PROMPT: Where the records below show the word "transform" in a line, please copy that line.
##### SUPPLIED DATA #####
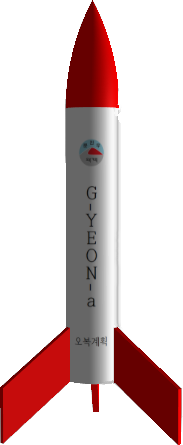
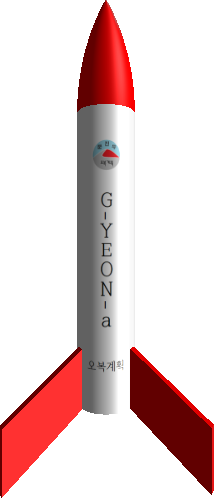
동대문엽기떡볶이를 먹고서...

Changed region(s): [[0.0, 0.0, 1.0, 1.0], [0.3825, 0.0876, 0.4098, 0.1461]]

diff --git a/자물쇠호.html b/자물쇠호.html
@@ -82,6 +82,9 @@
       }
       .Ja {
         text-align: center;
+        height: 10%;
+        transform: scale(0.43, 0.36);
+        transform-origin: top;
       }
       .bigtext {
         font-size: 30px;

diff --git a/지연알파.html b/지연알파.html
@@ -82,6 +82,8 @@
       }
       .Ga {
         text-align: center;
+        transform: scale(0.66);
+        transform-origin: top;
       }
       .bigtext {
         font-size: 30px;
#####
SOLUTION TO THIS PROBLEM:
+        transform: scale(0.43, 0.36);
+        transform-origin: top;
+        transform: scale(0.66);
+        transform-origin: top;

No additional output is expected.